═════ Provided material
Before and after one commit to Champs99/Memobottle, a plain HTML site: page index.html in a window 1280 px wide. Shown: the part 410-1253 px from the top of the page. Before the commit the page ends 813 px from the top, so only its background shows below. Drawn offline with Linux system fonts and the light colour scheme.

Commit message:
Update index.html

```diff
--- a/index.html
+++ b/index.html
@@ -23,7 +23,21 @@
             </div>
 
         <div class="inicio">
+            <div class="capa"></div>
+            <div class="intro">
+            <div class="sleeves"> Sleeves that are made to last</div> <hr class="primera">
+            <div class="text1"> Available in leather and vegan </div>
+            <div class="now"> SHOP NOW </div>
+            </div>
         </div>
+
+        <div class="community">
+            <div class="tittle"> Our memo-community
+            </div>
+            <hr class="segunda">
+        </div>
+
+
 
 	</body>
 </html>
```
══════════
#### Assigned task:
Every single line of the data above must be set down again exactly.

#### Written answer:
Before and after one commit to Champs99/Memobottle, a plain HTML site: page index.html in a window 1280 px wide. Shown: the part 410-1253 px from the top of the page. Before the commit the page ends 813 px from the top, so only its background shows below. Drawn offline with Linux system fonts and the light colour scheme.

Commit message:
Update index.html

```diff
--- a/index.html
+++ b/index.html
@@ -23,7 +23,21 @@
             </div>
 
         <div class="inicio">
+            <div class="capa"></div>
+            <div class="intro">
+            <div class="sleeves"> Sleeves that are made to last</div> <hr class="primera">
+            <div class="text1"> Available in leather and vegan </div>
+            <div class="now"> SHOP NOW </div>
+            </div>
         </div>
+
+        <div class="community">
+            <div class="tittle"> Our memo-community
+            </div>
+            <hr class="segunda">
+        </div>
+
+
 
 	</body>
 </html>
```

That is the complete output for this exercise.